Itemized modification records
..........

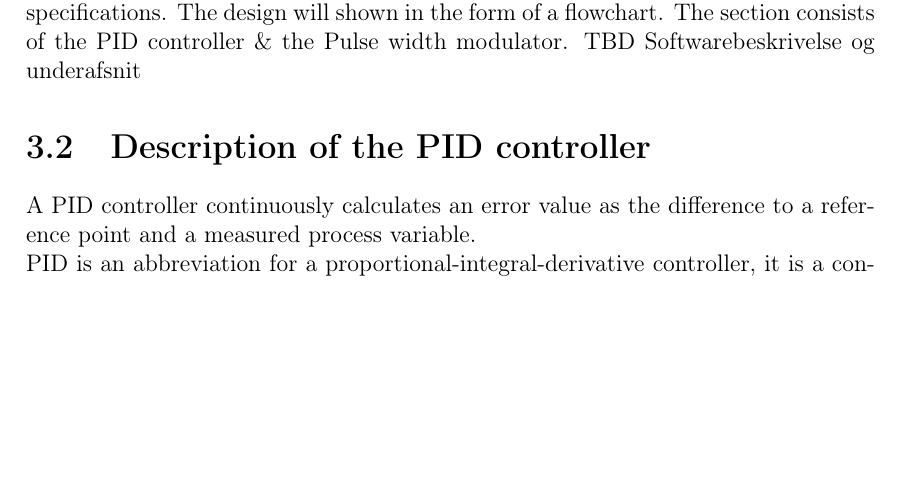
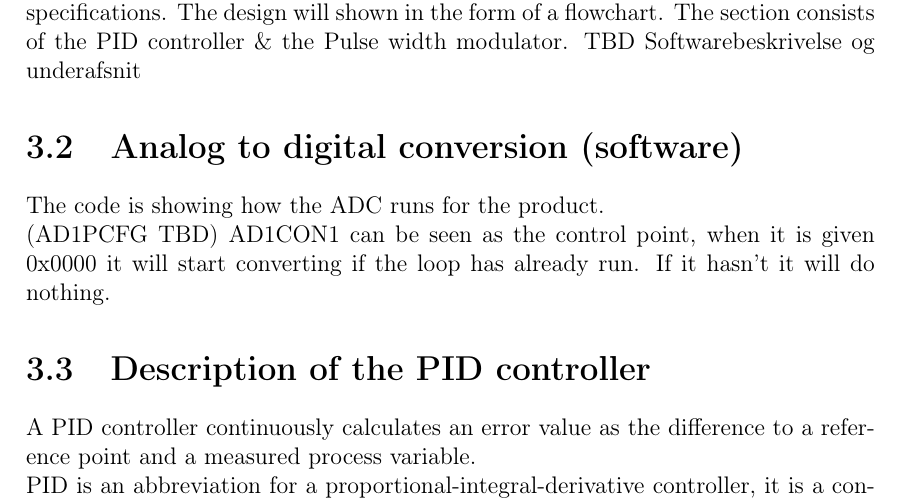
Before and after one commit to Yipiyuk/UCNG2P3, a LaTeX thesis (Rapport/rapport.tex, which reads Rapport/contents/software/softwaredesc.tex): part of page 12 of 26 before the commit and part of page 12 of 27 after it, cut so that both start at the same text, the shorter picture padded with empty space. Compiled offline with pdfLaTeX.

```diff
--- a/Rapport/contents/software/softwaredesc.tex
+++ b/Rapport/contents/software/softwaredesc.tex
@@ -3,6 +3,11 @@
 The following section will introduce the software segment, based on the required specifications. The design will shown in the form of a flowchart.
 The section consists of the PID controller \& the Pulse width modulator.
 TBD Softwarebeskrivelse og underafsnit
+
+\section{Analog to digital conversion (software)}
+
+The code is showing how the ADC runs for the product.\\(AD1PCFG TBD)
+AD1CON1 can be seen as the control point, when it is given 0x0000 it will start converting if the loop has already run. If it hasn't it will do nothing.
 
 \section {Description of the PID controller}
 A PID controller continuously calculates an error value as the difference to a reference point and a measured process variable.\\
```
Also changed, not shown: Rapport/rapport.pdf, Rapport/contents/software/softwaredesc.tex (2 more changed lines).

..........

(EXERCISE INSTRUCTIONS):
Copy every record above exactly as written, but leave out the pictures.

(EXERCISE ANSWER):
Before and after one commit to Yipiyuk/UCNG2P3, a LaTeX thesis (Rapport/rapport.tex, which reads Rapport/contents/software/softwaredesc.tex): part of page 12 of 26 before the commit and part of page 12 of 27 after it, cut so that both start at the same text, the shorter picture padded with empty space. Compiled offline with pdfLaTeX.

```diff
--- a/Rapport/contents/software/softwaredesc.tex
+++ b/Rapport/contents/software/softwaredesc.tex
@@ -3,6 +3,11 @@
 The following section will introduce the software segment, based on the required specifications. The design will shown in the form of a flowchart.
 The section consists of the PID controller \& the Pulse width modulator.
 TBD Softwarebeskrivelse og underafsnit
+
+\section{Analog to digital conversion (software)}
+
+The code is showing how the ADC runs for the product.\\(AD1PCFG TBD)
+AD1CON1 can be seen as the control point, when it is given 0x0000 it will start converting if the loop has already run. If it hasn't it will do nothing.
 
 \section {Description of the PID controller}
 A PID controller continuously calculates an error value as the difference to a reference point and a measured process variable.\\
```
Also changed, not shown: Rapport/rapport.pdf, Rapport/contents/software/softwaredesc.tex (2 more changed lines).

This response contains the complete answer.